When Rob Ford testifies next week in a legal hearing that could see him kicked out of office, Toronto’s mayor is expected to argue that he made an honest mistake over a trifling amount of money.
Hints of Mr. Ford’s strategy can be gleaned from a 148-page transcript of a cross-examination that Mr. Ford underwent behind closed doors, and which is now part of the court record.
A judge decided Friday that Mr. Ford will have to appear in person to answer allegations he broke the Municipal Conflict-of-Interest Act when he voted to let himself off the hook for failing to repay $3,150 that lobbyists and their clients had donated to his personal football foundation.
The looming court case is the latest in a string of incidents that raise questions about Mr. Ford’s judgment and distract from his day-to-day work as mayor, such as the recent furor over his reading while driving on the Gardiner Expressway.
But this time, there is more at stake than unflattering headlines: If Mr. Ford is found to have broken the Act, he would automatically lose his job.
The judge could then decide to ban him from running again for up to seven years.
The severity of the penalty could mean that Mr. Justice Charles Hackland, the Ottawa judge overseeing the case, might be sympathetic to defence arguments that would keep Mr. Ford from losing his job – especially considering the incident arose out of the mayor’s passion for a charity that provides football equipment to underprivileged high schools.
Alan Lenczner, the prominent lawyer defending the mayor, will start by arguing that council did not have the power to order Mr. Ford to pay back the money in the first place. “Our alternative defences are if there is any contravention, and we say there is not, then it was by inadvertence or error in judgment … ” Mr. Lenczner says, adding that the money was “not a significant sum of money for any one of those donors.”
Clayton Ruby, the high-profile lawyer who will grill the mayor, will be arguing that Mr. Ford, a 12-year veteran of city council, knew he should have recused himself from the debate and vote. The rules are right there in the council handbook, Mr. Ruby suggests at the start of the June 28 cross-examination. Mr. Ford says repeatedly he cannot recall ever receiving or reading a handbook.
“Do you have any memory of the handbook?” Mr. Ruby asks.
“I just answered that question,” Mr. Ford replies.
“You said, ‘I have a memory in my mind.’ What is it you have in your mind?”
“I can remember what I ate for breakfast this morning.”
At the heart of the case is a speech and vote that Mr. Ford made on Feb. 7.
A year-and-a-half earlier, when Mr. Ford was still a gadfly councillor from Etobicoke’s Ward 2, council ordered him to repay out of his own pocket $3,150 in donations that the Rob Ford Football Foundation had received from 11 lobbyists or their clients and one corporation that does business with the city.
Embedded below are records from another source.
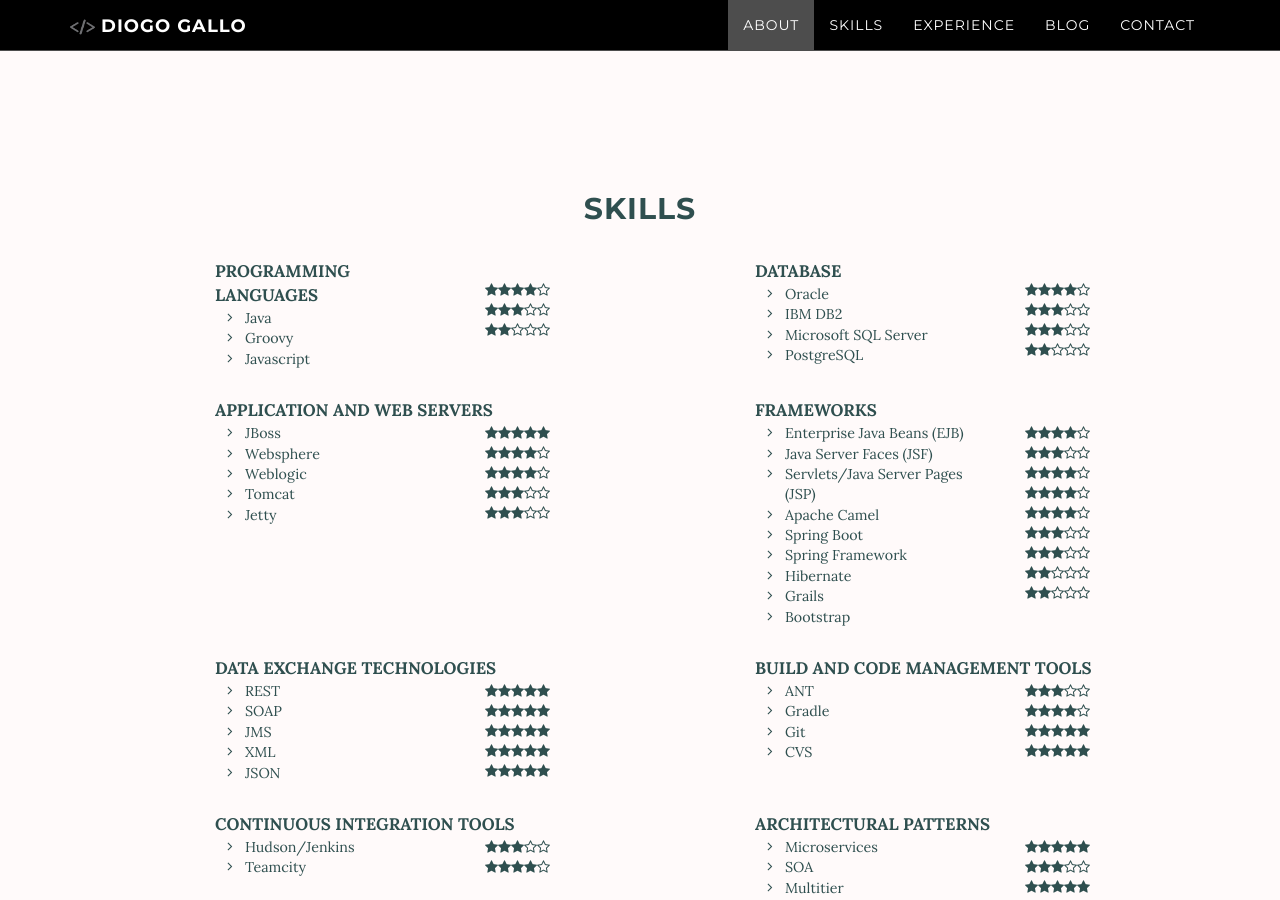
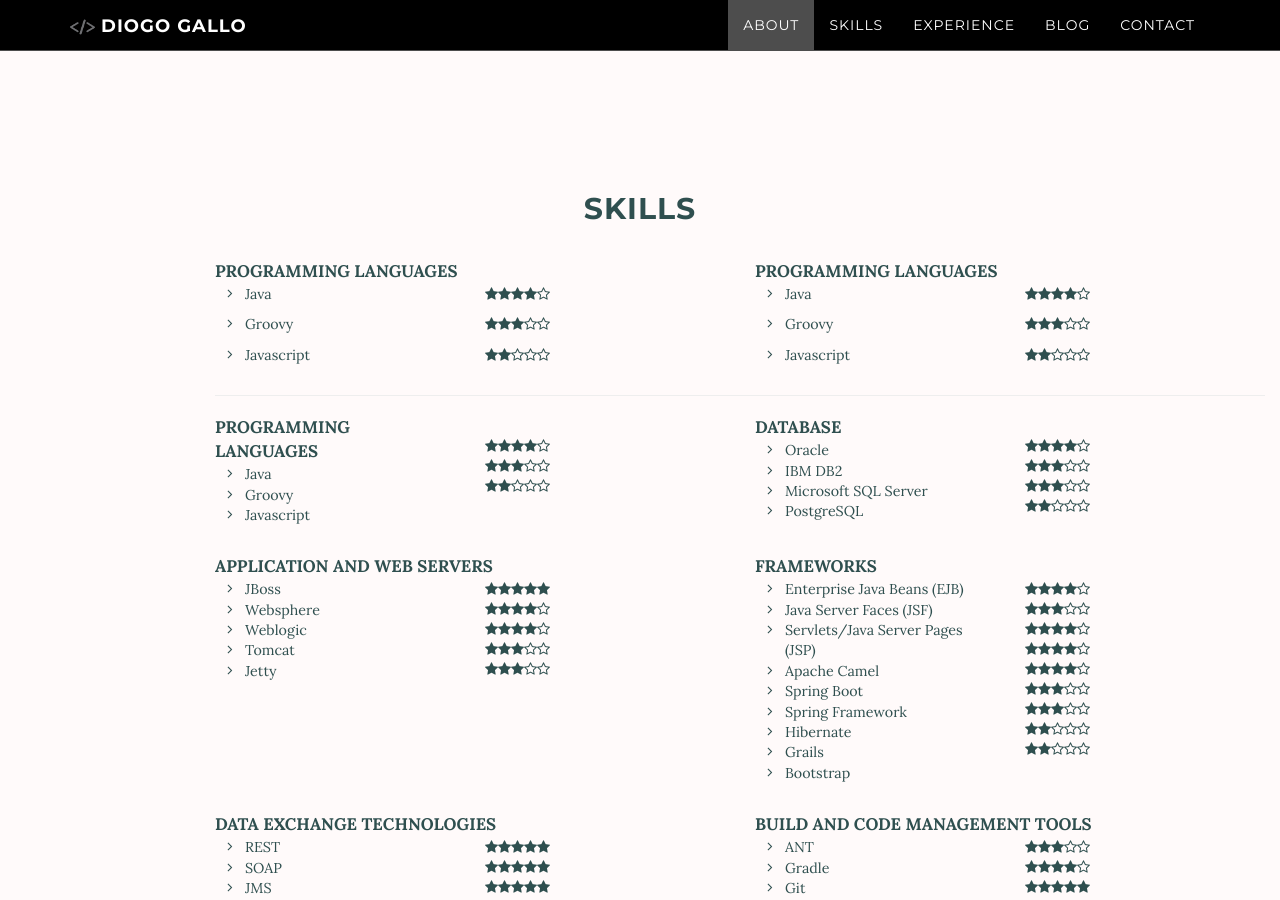
Before and after one commit to diogogallo/diogogallo.github.io, a Jekyll site: the page built from index.html, in a window 1280 px wide and 900 px high, scrolled down 1410 px. Built offline with Jekyll 4.4.1, drawn with Linux system fonts in a browser that asks for light colours; nearby versions of some CDN libraries; comment, search, counter and statistics services are not loaded.

Commit message:
skills adjustments

```diff
--- a/_includes/skills.html
+++ b/_includes/skills.html
@@ -9,7 +9,83 @@
 
                 <div class="outer_starContainer container-fluid">
 
-
+                    <div class="row">
+                      <div class="col-sm-6">
+                        <span style="font-size:120%;font-weight:bold">PROGRAMMING LANGUAGES</span>
+                        <div class="row">
+                          <div class="col-sm-12">
+                                <div class="row">
+                                    <div class="col-sm-6">
+                                        <ul class="fa-ul">
+                                            <li><i class="fa-li fa fa-angle-right"></i><span style="font-size:102%">Java</span></li>
+                                        </ul>
+                                    </div>
+                                    <div class="col-sm-6">
+                                        <input type="hidden" data-filled="fa fa-star fa-1g" data-empty="fa fa-star-o fa-1g"  class="rating-tooltip-manual" data-readonly value="4"/>
+                                    </div>
+                                </div>
+                                <div class="row">
+                                    <div class="col-sm-6">
+                                        <ul class="fa-ul">
+                                            <li><i class="fa-li fa fa-angle-right"></i><span style="font-size:102%">Groovy</span></li>
+                                        </ul>
+                                    </div>
+                                    <div class="col-sm-6">
+                                        <input type="hidden" data-filled="fa fa-star fa-1g" data-empty="fa fa-star-o fa-1g"  class="rating-tooltip-manual" data-readonly value="3"/>
+                                    </div>
+                                </div>
+                                <div class="row">
+                                    <div class="col-sm-6">
+                                        <ul class="fa-ul">
+                                            <li><i class="fa-li fa fa-angle-right"></i><span style="font-size:102%">Javascript</span></li>
+                                        </ul>
+                                    </div>
+                                    <div class="col-sm-6">
+                                        <input type="hidden" data-filled="fa fa-star fa-1g" data-empty="fa fa-star-o fa-1g"  class="rating-tooltip-manual" data-readonly value="2"/>
+                                    </div>
+                                </div>
+                          </div>
+                        </div>
+                      </div>
+                      <div class="col-sm-6">
+                        <span style="font-size:120%;font-weight:bold">PROGRAMMING LANGUAGES</span>
+                        <div class="row">
+                          <div class="col-sm-12">
+                                <div class="row">
+                                    <div class="col-sm-6">
+                                        <ul class="fa-ul">
+                                            <li><i class="fa-li fa fa-angle-right"></i><span style="font-size:102%">Java</span></li>
+                                        </ul>
+                                    </div>
+                                    <div class="col-sm-6">
+                                        <input type="hidden" data-filled="fa fa-star fa-1g" data-empty="fa fa-star-o fa-1g"  class="rating-tooltip-manual" data-readonly value="4"/>
+                                    </div>
+                                </div>
+                                <div class="row">
+                                    <div class="col-sm-6">
+                                        <ul class="fa-ul">
+                                            <li><i class="fa-li fa fa-angle-right"></i><span style="font-size:102%">Groovy</span></li>
+                                        </ul>
+                                    </div>
+                                    <div class="col-sm-6">
+                                        <input type="hidden" data-filled="fa fa-star fa-1g" data-empty="fa fa-star-o fa-1g"  class="rating-tooltip-manual" data-readonly value="3"/>
+                                    </div>
+                                </div>
+                                <div class="row">
+                                    <div class="col-sm-6">
+                                        <ul class="fa-ul">
+                                            <li><i class="fa-li fa fa-angle-right"></i><span style="font-size:102%">Javascript</span></li>
+                                        </ul>
+                                    </div>
+                                    <div class="col-sm-6">
+                                        <input type="hidden" data-filled="fa fa-star fa-1g" data-empty="fa fa-star-o fa-1g"  class="rating-tooltip-manual" data-readonly value="2"/>
+                                    </div>
+                                </div>
+                          </div>
+                        </div>
+                      </div>
+                    </div>
+                    <hr>
                     <div class="row">
                         <div class="col-xs-6 col-md-3">
                         <span style="font-size:120%;font-weight:bold">PROGRAMMING LANGUAGES</span>
```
(The lobbyists weren’t named at the time, but Mr. Ford revealed during the cross-examination that one was an unnamed taxi company and another was the Woodbine Entertainment Group, which is now lobbying for a full-scale casino at its racetrack slots location.)
Council handed out the punishment at the urging of the city’s Integrity Commissioner, who concluded that Mr. Ford broke the councillors’ Code of Conduct when he used the city’s logo, his councillor letterhead and the time of a city-paid staffer to solicit donations for his foundation.
Despite six reminders from the commissioner, Mr. Ford declined to pay back the money. The issue landed back at council Feb. 7, when Mr. Ford, now mayor, delivered a speech arguing he should not have to repay money that did not benefit him personally. He voted with the council majority to scrap his own punishment.
That decision led to Toronto resident Paul Magder filing a lawsuit against Mr. Ford. Mr. Magder volunteered on the unsuccessful run for school trustee of Adam Chaleff-Freudenthaler, an activist who led the push to have the mayor’s campaign expenses audited.
Mr. Ford says again and again during the cross-examination that he relied on the city solicitor to tell him when he was supposed to declare a conflict and recuse himself from a debate and a vote. Nobody warned him to step aside on Feb.7, he says.